**DATASET CONTENT:**
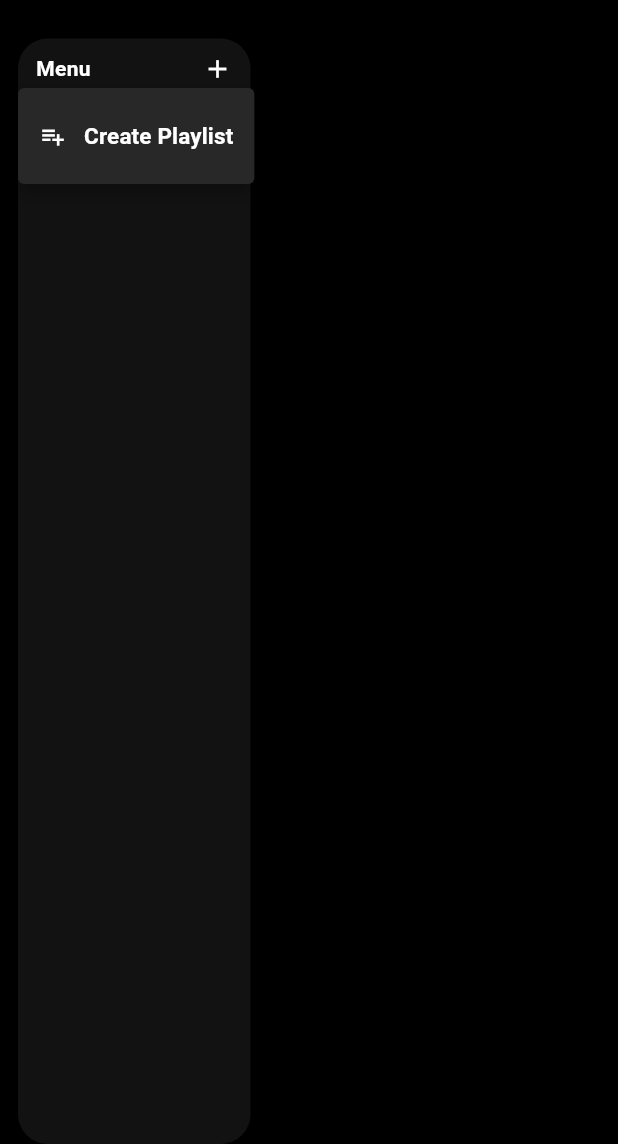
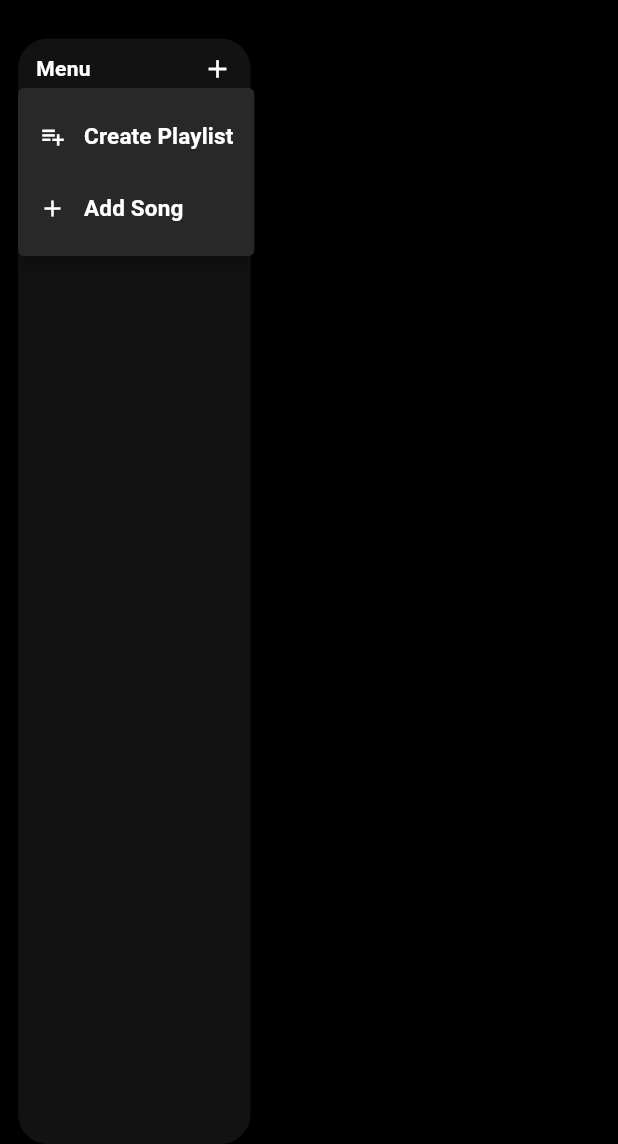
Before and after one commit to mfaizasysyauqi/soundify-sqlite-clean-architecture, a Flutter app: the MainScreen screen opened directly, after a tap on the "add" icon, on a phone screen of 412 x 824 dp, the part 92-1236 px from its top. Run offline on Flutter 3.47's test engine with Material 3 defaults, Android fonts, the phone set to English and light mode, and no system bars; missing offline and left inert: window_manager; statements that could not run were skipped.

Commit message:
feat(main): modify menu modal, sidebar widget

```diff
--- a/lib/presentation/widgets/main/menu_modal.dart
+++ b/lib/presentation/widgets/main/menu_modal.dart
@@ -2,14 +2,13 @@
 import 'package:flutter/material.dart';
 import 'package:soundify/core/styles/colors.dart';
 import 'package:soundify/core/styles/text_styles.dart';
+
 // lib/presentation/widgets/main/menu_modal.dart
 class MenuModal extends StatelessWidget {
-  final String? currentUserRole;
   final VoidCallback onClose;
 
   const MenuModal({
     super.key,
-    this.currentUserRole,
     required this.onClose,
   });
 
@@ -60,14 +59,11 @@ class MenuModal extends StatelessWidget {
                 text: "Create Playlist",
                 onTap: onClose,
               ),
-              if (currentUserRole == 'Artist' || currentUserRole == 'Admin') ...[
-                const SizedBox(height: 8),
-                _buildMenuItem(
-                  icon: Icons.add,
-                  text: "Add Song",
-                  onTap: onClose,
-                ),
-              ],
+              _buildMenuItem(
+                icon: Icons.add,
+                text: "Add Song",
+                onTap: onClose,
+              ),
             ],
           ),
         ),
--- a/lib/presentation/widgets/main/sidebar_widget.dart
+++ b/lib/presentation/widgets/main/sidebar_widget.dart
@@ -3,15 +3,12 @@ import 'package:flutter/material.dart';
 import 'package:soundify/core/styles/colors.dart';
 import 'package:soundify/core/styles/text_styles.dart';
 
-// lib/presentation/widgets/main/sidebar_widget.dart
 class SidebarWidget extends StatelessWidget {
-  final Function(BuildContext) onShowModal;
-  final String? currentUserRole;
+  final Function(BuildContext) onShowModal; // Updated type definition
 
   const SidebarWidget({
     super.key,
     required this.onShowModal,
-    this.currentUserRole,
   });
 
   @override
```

**ACTIVITY:** Without any of the pictures, set the entries down again exactly as written.

**SOLUTION:**
Before and after one commit to mfaizasysyauqi/soundify-sqlite-clean-architecture, a Flutter app: the MainScreen screen opened directly, after a tap on the "add" icon, on a phone screen of 412 x 824 dp, the part 92-1236 px from its top. Run offline on Flutter 3.47's test engine with Material 3 defaults, Android fonts, the phone set to English and light mode, and no system bars; missing offline and left inert: window_manager; statements that could not run were skipped.

Commit message:
feat(main): modify menu modal, sidebar widget

```diff
--- a/lib/presentation/widgets/main/menu_modal.dart
+++ b/lib/presentation/widgets/main/menu_modal.dart
@@ -2,14 +2,13 @@
 import 'package:flutter/material.dart';
 import 'package:soundify/core/styles/colors.dart';
 import 'package:soundify/core/styles/text_styles.dart';
+
 // lib/presentation/widgets/main/menu_modal.dart
 class MenuModal extends StatelessWidget {
-  final String? currentUserRole;
   final VoidCallback onClose;
 
   const MenuModal({
     super.key,
-    this.currentUserRole,
     required this.onClose,
   });
 
@@ -60,14 +59,11 @@ class MenuModal extends StatelessWidget {
                 text: "Create Playlist",
                 onTap: onClose,
               ),
-              if (currentUserRole == 'Artist' || currentUserRole == 'Admin') ...[
-                const SizedBox(height: 8),
-                _buildMenuItem(
-                  icon: Icons.add,
-                  text: "Add Song",
-                  onTap: onClose,
-                ),
-              ],
+              _buildMenuItem(
+                icon: Icons.add,
+                text: "Add Song",
+                onTap: onClose,
+              ),
             ],
           ),
         ),
--- a/lib/presentation/widgets/main/sidebar_widget.dart
+++ b/lib/presentation/widgets/main/sidebar_widget.dart
@@ -3,15 +3,12 @@ import 'package:flutter/material.dart';
 import 'package:soundify/core/styles/colors.dart';
 import 'package:soundify/core/styles/text_styles.dart';
 
-// lib/presentation/widgets/main/sidebar_widget.dart
 class SidebarWidget extends StatelessWidget {
-  final Function(BuildContext) onShowModal;
-  final String? currentUserRole;
+  final Function(BuildContext) onShowModal; // Updated type definition
 
   const SidebarWidget({
     super.key,
     required this.onShowModal,
-    this.currentUserRole,
   });
 
   @override
```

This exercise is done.